Marketers are calling in their concerns to their media agencies, but executives at those shops are quick to reassure them that their investment in the show will not be lost, despite the uphill battle facing the show's producers to continue without Ritter.
"The inventory that we purchased is under package guarantee, it's not an issue," said Donna Wolfe, director- broadcast negotiations, Interpublic Group of Cos.' McCann-Erickson Worldwide.
"Advertisers know that the ratings will be made good by the network," said Lyle Schwartz, senior VP-national broadcast research for WPP Group's Mediaedge:cia.
That ratings guarantee is why ABC is anxious to keep the series going. The Walt Disney Co. network was counting on the show to be a tent pole for its Tuesday night lineup of family comedies. According to Starcom Entertainment's prime-time analysis, which the Publicis Groupe media shop just released, "8 Simple Rules" gave ABC a huge boost in ratings in the highly coveted 18-to-49-year-old demographic, climbing from a 3.2 rating in 2001 to a 4.1 in 2002, a lift of 28% in the first season of the Ritter vehicle.
"8 Simple Rules" earned, on average, a respectable $151,240 per spot according to Advertising Age's survey of broadcast unit pricing. Last season, the show raked in $97.5 million in national TV ad dollars and $25.4 million in spot buys, according to TNS Media Intelligence/CMR.
The sitcom will still open the network's Tuesday lineup at 8 p.m. this week, airing the first of three episodes that were shot before Ritter died suddenly from an undiagnosed heart condition. After those episodes run, the show will go on a hiatus of two or three weeks while the writers retool the series to incorporate the death of Ritter, who played lead character Paul Hennessey.
The show plans to return to its slot with current cast members in more prominent roles, including actress Katey Sagal as Cate Hennessy, Kaley Cuoco as Bridget Hennessy, Amy Davidson as Kerry Hennessy and Martin Spanjers as Rory Hennessy. Ritter's character will not be replaced.
"It will be more dramatic and more emotional than a typical sitcom," said Lloyd Braun, chairman of ABC Entertainment in a phone conference call to the press last week. "It is uncharted territory.
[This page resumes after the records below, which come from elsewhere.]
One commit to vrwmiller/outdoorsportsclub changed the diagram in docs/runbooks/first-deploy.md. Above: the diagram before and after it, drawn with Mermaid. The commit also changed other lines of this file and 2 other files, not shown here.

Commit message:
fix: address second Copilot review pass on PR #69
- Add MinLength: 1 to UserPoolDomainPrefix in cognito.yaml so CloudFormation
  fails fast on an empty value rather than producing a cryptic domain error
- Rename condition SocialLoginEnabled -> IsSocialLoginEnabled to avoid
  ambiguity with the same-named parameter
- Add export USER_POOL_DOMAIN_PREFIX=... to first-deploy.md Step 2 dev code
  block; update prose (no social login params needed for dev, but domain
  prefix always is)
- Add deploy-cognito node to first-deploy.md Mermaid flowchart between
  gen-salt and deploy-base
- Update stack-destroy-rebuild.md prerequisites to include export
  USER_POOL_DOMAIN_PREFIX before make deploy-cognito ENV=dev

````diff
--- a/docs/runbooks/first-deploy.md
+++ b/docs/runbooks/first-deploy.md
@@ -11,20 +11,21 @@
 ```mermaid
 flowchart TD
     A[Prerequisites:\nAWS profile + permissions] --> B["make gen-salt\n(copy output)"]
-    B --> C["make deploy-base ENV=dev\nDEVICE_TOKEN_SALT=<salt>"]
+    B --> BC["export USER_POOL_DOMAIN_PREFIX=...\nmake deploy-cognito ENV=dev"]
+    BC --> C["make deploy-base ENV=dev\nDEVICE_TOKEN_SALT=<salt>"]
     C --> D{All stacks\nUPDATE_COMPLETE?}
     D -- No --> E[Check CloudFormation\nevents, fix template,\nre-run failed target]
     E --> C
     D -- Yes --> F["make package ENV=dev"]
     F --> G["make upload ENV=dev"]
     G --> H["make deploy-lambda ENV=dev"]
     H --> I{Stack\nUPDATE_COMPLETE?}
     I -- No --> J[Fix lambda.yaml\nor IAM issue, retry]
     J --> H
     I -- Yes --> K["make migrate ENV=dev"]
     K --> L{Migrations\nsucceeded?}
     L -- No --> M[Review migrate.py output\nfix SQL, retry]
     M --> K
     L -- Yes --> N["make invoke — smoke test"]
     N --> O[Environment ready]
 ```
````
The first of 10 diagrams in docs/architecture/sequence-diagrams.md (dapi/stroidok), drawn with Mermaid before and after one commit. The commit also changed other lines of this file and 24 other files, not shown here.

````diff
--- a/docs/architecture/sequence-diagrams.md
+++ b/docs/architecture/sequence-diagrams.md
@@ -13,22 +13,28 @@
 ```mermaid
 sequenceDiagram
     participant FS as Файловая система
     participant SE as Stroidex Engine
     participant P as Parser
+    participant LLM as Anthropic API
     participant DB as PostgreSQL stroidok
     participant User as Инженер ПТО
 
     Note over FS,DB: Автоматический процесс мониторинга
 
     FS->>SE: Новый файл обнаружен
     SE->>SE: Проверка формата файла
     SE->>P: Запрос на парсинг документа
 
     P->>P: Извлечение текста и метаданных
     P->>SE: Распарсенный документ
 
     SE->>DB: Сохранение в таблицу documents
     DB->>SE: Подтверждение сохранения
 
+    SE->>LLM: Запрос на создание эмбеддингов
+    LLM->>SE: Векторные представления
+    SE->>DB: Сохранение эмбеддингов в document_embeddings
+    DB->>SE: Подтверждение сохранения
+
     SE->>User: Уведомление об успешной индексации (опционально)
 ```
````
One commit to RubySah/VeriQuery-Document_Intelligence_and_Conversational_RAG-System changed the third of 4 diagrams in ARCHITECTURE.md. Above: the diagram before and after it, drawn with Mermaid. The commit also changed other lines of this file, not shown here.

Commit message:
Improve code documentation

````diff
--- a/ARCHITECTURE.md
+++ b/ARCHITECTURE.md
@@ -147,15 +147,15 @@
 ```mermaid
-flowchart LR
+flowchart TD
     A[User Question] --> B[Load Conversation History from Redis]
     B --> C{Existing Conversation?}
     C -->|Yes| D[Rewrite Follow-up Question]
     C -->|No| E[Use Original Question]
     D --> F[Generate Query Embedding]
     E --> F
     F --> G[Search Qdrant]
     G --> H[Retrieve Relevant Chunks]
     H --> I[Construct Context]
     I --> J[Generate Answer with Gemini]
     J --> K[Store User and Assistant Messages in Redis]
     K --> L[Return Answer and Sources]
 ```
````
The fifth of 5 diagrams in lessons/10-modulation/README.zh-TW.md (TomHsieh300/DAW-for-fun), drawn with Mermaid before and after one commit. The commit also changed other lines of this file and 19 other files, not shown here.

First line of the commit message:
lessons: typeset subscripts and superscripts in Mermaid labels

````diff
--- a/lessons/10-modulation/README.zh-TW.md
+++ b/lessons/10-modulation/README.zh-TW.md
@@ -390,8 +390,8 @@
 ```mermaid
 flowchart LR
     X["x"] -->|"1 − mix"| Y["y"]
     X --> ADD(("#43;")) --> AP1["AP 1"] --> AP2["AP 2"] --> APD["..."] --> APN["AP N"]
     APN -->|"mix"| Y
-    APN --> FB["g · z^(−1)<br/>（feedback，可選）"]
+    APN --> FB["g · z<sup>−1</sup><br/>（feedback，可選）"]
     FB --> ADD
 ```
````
What we are doing is what we believe is the best thing for the show, and for everyone involved in the network and studio."
Susan Lyne, president-ABC Entertainment, and Stephen McPherson, president-Touchstone Television, joined Braun on the call. "It's a challenge clearly and we have a responsibility to deal with it right," said Lyne.
McPherson said it will still be the same show. "It will be a transition from the start with the three episodes, and then we will be following it up with episodes exploring how the family deals with a death in the family."
There is a suspicion among media buyers, however, that after the changes are made, the show will no longer be a comedy.
"This was a lighthearted comedy that is now forced to deal with a very serious subject," Schwartz said. "They have to deal with it carefully and with sensitivity."
"This is one of their building-block comedy programs," said Harry Keeshan, exec VP-director of national broadcast at Omnicom Group's PHD. "So you wonder ... about the time period it's in and the night it's on, because that is clearly a comedy block."
Media buyers point out that the show was based on a best-seller of the same name by W. Bruce Cameron, and the book was written from the perspective of a father.
"It's hard for that story line to continue without a father," Schwartz observed.
As to who will become the center of the show, "Katey will take on a bigger role," Braun said. But he stresses that the ensemble cast is really the star of the show.
Asked if he could cite a show that lost its star and continued successfully, Braun said bluntly, "No."